We brainstormed some stuff, but I had to say, "Why are you asking me? There's a very real possibility that you are the world's foremost authority on fighting in roller skates. I should be asking you."
It's probably a pretty small world, the roller skating security set. But she had clearly learned things that I couldn't imagine. And this is one of my peeves. Not really. It's not a peeve. It's something I see every day with a little wonder and a little sadness: The human ability to discount personal experience and seek validation. Often validation from someone with paper.
They may have more than paper, these experts. That's the idea behind certifications and stuff, if you see a five-year pin you can assume five-years of experience, but sometimes it doesn't fly so well.
Not the point of this post, the experience of others. The point is discounting your own experience. Sometimes to preserve an illusion. Often to preserve a relationship. Very often to defend identity.
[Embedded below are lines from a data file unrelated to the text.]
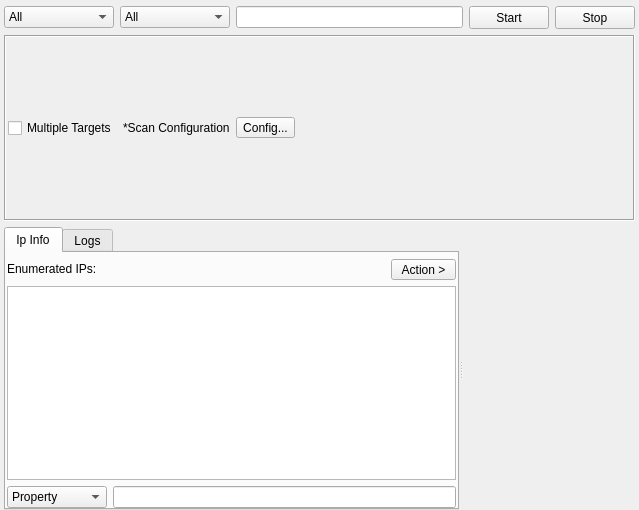
Old version of the form sub3suite/src/enums/ip/IpEnum.ui in the repository 3nock/OTE.
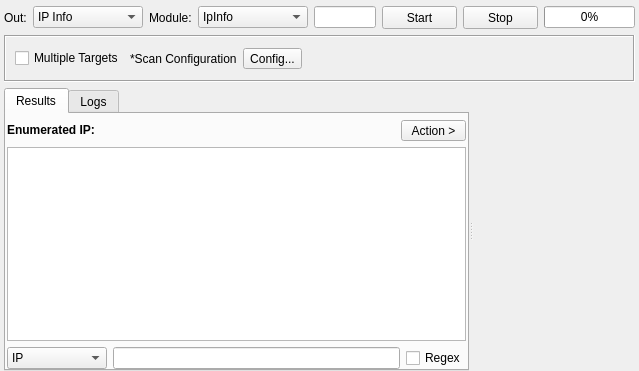
New version of the form. Custom widgets are drawn as their Qt base class.

Commit message: IPEnum implementation done

```diff
--- a/sub3suite/src/enums/ip/IpEnum.ui
+++ b/sub3suite/src/enums/ip/IpEnum.ui
@@ -7,7 +7,7 @@
     <x>0</x>
     <y>0</y>
     <width>639</width>
-    <height>510</height>
+    <height>371</height>
    </rect>
   </property>
   <property name="windowTitle">
@@ -28,6 +28,40 @@
    </property>
    <item>
     <layout class="QHBoxLayout" name="horizontalLayout">
+     <item>
+      <widget class="QLabel" name="labelOut">
+       <property name="text">
+        <string>Out:</string>
+       </property>
+      </widget>
+     </item>
+     <item>
+      <widget class="QComboBox" name="comboBox_2">
+       <property name="minimumSize">
+        <size>
+         <width>110</width>
+         <height>0</height>
+        </size>
+       </property>
+       <item>
+        <property name="text">
+         <string>IP Info</string>
+        </property>
+       </item>
+       <item>
+        <property name="text">
+         <string>Reverse IP</string>
+        </property>
+       </item>
+      </widget>
+     </item>
+     <item>
+      <widget class="QLabel" name="labelModule">
+       <property name="text">
+        <string>Module:</string>
+       </property>
+      </widget>
+     </item>
      <item>
       <widget class="QComboBox" name="comboBoxEngine">
        <property name="minimumSize">
@@ -36,11 +70,6 @@
          <height>0</height>
         </size>
        </property>
-       <item>
-        <property name="text">
-         <string>All</string>
-        </property>
-       </item>
        <item>
         <property name="text">
          <string>IpInfo</string>
@@ -53,21 +82,6 @@
        </item>
       </widget>
      </item>
-     <item>
-      <widget class="QComboBox" name="comboBox_2">
-       <property name="minimumSize">
-        <size>
-         <width>110</width>
-         <height>0</height>
-        </size>
-       </property>
-       <item>
-        <property name="text">
-         <string>All</string>
-        </property>
-       </item>
-      </widget>
-     </item>
      <item>
       <widget class="QLineEdit" name="lineEditTarget"/>
      </item>
@@ -109,6 +123,13 @@
        </property>
       </widget>
      </item>
+     <item>
+      <widget class="QProgressBar" name="progressBar">
+       <property name="value">
+        <number>0</number>
+       </property>
+      </widget>
+     </item>
     </layout>
    </item>
    <item>
@@ -121,10 +142,10 @@
      </property>
      <layout class="QHBoxLayout" name="horizontalLayout_2">
       <property name="leftMargin">
-       <number>2</number>
+       <number>9</number>
       </property>
       <property name="rightMargin">
-       <number>2</number>
+       <number>9</number>
       </property>
       <item>
        <widget class="QCheckBox" name="checkBoxMultipleTargets">
@@ -174,7 +195,7 @@
       </property>
       <widget class="QWidget" name="tabInfo">
        <attribute name="title">
-        <string>Ip Info</string>
+        <string>Results</string>
        </attribute>
        <layout class="QVBoxLayout" name="verticalLayout">
         <property name="leftMargin">
@@ -199,8 +220,14 @@
               <verstretch>0</verstretch>
              </sizepolicy>
             </property>
+            <property name="font">
+             <font>
+              <weight>75</weight>
+              <bold>true</bold>
+             </font>
+            </property>
             <property name="text">
-             <string>Enumerated IPs:</string>
+             <string>Enumerated IP:</string>
             </property>
            </widget>
           </item>
@@ -269,7 +296,7 @@
             </property>
             <item>
              <property name="text">
-              <string>Property</string>
+              <string>IP</string>
              </property>
             </item>
             <item>
@@ -282,6 +309,13 @@
           <item>
            <widget class="QLineEdit" name="lineEditFilter"/>
           </item>
+          <item>
+           <widget class="QCheckBox" name="checkBoxRegex">
+            <property name="text">
+             <string>Regex</string>
+            </property>
+           </widget>
+          </item>
          </layout>
         </item>
        </layout>
```
Left out of the diff: 9 changed lines with no effect on the pictures. The commit also changes 23 other files.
Experience isn't absolute, either. In my analysis a single violent encounter almost always does more harm than several. With one, lucky illusions can be reinforced or, more commonly, things you were certain of can be destroyed. A single violent encounter shows some gaping holes, but gives nothing to fill them. You find out what was wrong, but it often takes more experience and some experimentation to figure out what is right.
You are all expert at something. At what? Where do you look for validation? Why do you look for validation?